» PROBLEM STATEMENT
Work through the listing below, copying each line that carries the word "workspace".

» TASK DATA

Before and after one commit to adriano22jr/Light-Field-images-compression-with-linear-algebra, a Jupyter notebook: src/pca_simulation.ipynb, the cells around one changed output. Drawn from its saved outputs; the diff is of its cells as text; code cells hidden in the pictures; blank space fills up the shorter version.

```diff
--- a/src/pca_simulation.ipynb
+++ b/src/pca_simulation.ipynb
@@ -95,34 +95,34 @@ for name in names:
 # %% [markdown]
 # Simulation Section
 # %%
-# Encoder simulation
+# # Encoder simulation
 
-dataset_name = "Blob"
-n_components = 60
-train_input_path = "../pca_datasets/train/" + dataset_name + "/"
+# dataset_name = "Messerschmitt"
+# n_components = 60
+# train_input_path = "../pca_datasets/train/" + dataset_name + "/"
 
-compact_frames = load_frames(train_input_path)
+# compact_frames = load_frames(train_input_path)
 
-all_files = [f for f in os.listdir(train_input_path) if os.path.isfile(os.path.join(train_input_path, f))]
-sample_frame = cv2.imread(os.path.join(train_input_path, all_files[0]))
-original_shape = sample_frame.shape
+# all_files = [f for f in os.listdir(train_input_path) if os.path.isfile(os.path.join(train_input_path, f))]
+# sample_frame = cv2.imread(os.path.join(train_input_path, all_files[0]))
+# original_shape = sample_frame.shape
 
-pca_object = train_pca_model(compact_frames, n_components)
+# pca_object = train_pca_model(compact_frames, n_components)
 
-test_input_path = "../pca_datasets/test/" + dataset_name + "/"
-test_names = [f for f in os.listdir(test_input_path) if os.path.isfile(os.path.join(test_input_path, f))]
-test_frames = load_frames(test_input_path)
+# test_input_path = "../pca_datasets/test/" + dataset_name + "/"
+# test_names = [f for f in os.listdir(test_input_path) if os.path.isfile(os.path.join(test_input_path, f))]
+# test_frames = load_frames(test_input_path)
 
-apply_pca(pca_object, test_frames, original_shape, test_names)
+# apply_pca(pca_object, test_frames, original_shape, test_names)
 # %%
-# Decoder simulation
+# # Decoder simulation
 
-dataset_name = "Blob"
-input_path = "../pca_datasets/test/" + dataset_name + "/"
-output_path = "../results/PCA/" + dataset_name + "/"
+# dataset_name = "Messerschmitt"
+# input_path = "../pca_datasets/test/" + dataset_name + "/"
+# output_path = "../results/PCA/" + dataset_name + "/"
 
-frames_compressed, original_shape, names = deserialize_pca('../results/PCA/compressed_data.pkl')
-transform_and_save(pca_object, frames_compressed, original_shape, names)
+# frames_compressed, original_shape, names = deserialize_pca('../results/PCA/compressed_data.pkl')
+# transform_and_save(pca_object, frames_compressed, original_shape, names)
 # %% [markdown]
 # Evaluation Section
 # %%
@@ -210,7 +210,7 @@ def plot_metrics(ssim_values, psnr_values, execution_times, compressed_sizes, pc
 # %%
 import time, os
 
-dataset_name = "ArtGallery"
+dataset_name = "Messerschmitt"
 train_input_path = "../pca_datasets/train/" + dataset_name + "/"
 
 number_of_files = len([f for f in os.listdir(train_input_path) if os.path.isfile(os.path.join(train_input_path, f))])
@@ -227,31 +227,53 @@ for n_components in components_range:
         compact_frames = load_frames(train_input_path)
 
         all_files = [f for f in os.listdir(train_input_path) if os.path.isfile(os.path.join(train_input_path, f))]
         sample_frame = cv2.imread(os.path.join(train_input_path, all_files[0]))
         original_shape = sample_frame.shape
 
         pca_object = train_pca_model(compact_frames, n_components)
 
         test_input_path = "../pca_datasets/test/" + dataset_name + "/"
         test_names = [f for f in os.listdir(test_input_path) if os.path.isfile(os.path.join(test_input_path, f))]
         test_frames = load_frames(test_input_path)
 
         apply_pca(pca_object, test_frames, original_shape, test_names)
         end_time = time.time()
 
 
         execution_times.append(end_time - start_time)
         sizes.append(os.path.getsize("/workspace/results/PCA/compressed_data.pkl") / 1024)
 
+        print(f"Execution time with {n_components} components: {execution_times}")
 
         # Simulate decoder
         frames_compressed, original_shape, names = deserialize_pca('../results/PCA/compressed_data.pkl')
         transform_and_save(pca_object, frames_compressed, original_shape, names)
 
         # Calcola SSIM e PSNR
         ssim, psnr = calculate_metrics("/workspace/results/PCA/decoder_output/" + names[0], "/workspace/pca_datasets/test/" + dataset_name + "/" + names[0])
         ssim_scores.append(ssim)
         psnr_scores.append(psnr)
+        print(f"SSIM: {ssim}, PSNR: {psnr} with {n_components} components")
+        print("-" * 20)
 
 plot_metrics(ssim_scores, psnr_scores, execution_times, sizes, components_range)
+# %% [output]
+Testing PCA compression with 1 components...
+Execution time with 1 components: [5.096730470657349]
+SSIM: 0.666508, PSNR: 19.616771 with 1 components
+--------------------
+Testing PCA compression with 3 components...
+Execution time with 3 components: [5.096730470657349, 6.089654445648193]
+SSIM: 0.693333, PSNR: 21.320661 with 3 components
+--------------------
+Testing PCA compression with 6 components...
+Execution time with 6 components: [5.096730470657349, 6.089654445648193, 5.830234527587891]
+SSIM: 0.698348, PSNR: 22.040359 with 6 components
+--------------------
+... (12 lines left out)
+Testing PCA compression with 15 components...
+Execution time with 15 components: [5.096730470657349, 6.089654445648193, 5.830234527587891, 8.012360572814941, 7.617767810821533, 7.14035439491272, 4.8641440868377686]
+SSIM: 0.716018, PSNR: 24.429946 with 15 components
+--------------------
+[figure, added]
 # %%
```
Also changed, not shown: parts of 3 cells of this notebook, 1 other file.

» SOLUTION TO THE PROBLEM
         sizes.append(os.path.getsize("/workspace/results/PCA/compressed_data.pkl") / 1024)
         ssim, psnr = calculate_metrics("/workspace/results/PCA/decoder_output/" + names[0], "/workspace/pca_datasets/test/" + dataset_name + "/" + names[0])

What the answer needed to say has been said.